MATERIAL SUPPLIED>
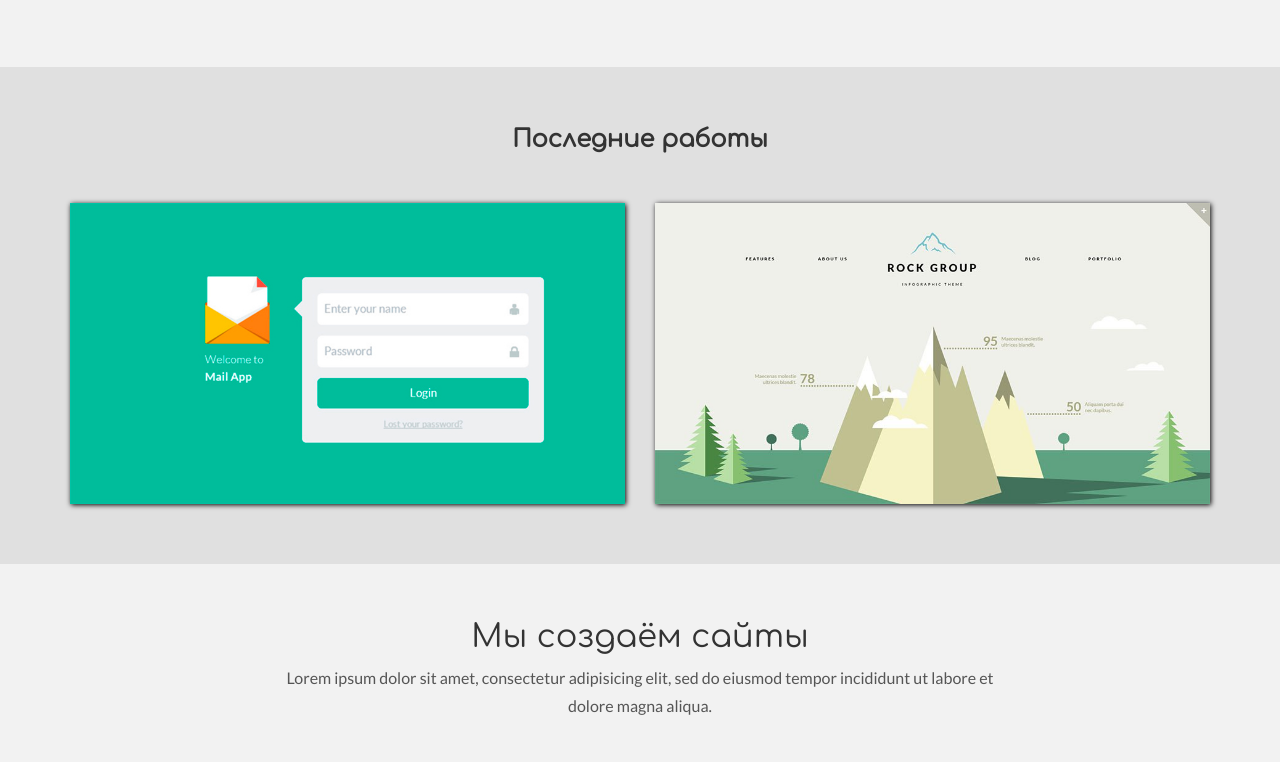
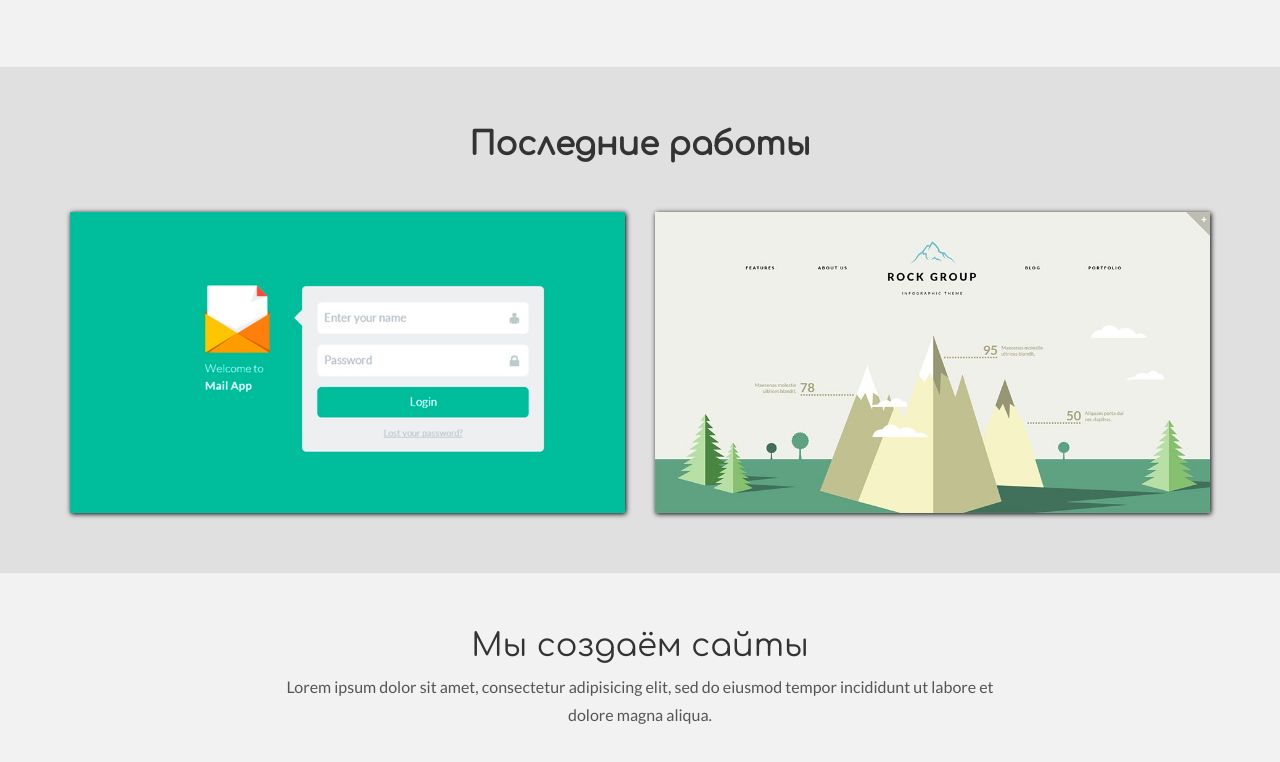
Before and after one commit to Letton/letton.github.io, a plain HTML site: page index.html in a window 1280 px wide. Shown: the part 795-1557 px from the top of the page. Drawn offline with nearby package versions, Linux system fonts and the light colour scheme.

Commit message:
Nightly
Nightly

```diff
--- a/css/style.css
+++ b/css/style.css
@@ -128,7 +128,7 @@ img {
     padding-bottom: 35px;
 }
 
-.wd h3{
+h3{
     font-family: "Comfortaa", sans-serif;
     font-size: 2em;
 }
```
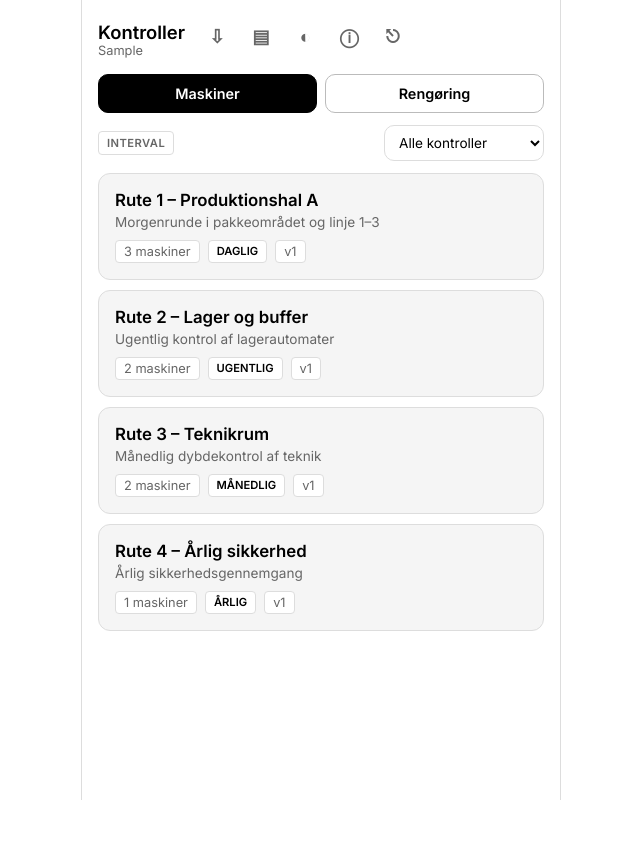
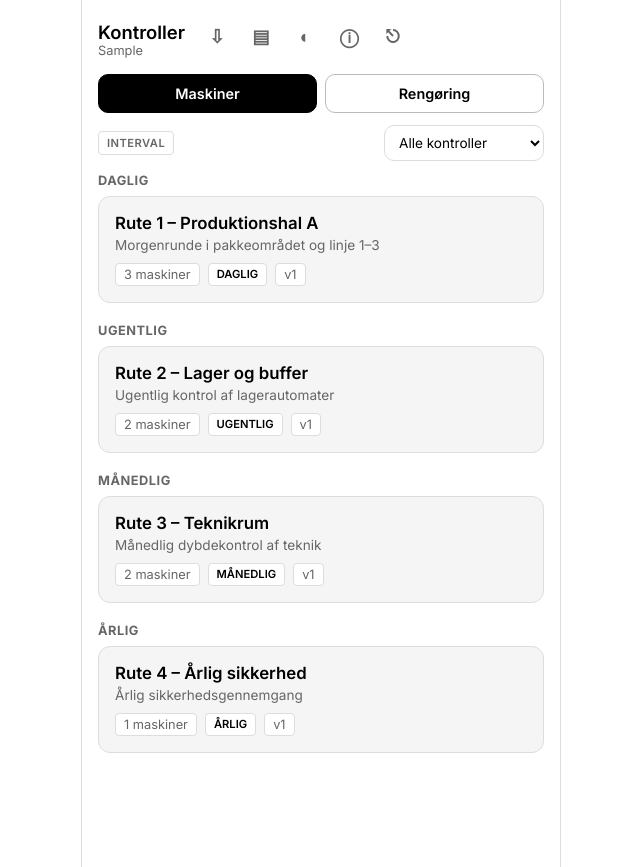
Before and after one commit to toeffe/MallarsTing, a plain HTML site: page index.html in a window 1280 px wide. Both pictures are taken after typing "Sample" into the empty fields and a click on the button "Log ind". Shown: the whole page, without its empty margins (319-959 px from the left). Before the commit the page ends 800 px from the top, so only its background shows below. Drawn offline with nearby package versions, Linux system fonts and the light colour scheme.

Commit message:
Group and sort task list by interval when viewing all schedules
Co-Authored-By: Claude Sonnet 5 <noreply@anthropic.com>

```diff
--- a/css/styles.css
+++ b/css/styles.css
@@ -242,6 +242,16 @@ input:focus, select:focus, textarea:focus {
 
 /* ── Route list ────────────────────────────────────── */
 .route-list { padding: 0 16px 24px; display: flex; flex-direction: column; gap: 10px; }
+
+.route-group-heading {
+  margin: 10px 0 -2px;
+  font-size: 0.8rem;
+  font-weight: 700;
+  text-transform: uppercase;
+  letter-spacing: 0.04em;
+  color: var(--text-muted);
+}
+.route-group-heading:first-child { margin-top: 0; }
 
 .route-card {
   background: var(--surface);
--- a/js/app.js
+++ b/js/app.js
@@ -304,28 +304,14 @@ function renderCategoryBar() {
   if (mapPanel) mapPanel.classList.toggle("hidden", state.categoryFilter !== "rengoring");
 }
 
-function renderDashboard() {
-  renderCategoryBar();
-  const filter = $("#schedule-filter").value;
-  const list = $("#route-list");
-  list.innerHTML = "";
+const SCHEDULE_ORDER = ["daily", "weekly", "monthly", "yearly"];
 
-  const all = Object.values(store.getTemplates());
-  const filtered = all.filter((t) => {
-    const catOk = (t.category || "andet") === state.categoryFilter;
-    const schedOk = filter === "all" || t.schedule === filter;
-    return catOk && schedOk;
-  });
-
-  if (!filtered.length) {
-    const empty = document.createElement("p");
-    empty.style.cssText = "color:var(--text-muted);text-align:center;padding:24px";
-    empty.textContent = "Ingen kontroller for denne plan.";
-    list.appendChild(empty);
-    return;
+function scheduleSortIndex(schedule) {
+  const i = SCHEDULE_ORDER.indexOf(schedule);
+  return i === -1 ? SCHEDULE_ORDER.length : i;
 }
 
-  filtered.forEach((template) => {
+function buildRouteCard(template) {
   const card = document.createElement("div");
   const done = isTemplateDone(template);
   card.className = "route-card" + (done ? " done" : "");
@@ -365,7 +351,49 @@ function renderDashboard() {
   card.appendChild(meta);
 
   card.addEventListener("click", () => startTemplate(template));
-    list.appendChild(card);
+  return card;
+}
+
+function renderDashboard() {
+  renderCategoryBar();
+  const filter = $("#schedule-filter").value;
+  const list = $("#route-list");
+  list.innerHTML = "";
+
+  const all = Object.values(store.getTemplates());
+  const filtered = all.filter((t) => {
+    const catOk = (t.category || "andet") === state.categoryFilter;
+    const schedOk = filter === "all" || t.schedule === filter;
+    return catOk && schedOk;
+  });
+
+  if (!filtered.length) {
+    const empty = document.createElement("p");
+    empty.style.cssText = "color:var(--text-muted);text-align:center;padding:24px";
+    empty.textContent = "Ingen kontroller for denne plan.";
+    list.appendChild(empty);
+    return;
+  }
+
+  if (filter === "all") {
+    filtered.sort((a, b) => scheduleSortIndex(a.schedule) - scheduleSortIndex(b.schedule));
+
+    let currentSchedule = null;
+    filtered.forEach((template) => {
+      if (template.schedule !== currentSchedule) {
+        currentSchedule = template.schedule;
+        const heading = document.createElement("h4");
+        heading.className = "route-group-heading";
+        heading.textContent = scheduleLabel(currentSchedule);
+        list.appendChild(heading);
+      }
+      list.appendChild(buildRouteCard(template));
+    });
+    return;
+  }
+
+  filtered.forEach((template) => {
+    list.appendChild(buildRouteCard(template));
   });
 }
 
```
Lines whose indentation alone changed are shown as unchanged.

ABOUT THIS TASK> Show the lines in the entries above that include the string "filtered".

OUTPUT FOR THIS TASK>
-  const filtered = all.filter((t) => {
-  if (!filtered.length) {
-  filtered.forEach((template) => {
+  const filtered = all.filter((t) => {
+  if (!filtered.length) {
+    filtered.sort((a, b) => scheduleSortIndex(a.schedule) - scheduleSortIndex(b.schedule));
+    filtered.forEach((template) => {
+  filtered.forEach((template) => {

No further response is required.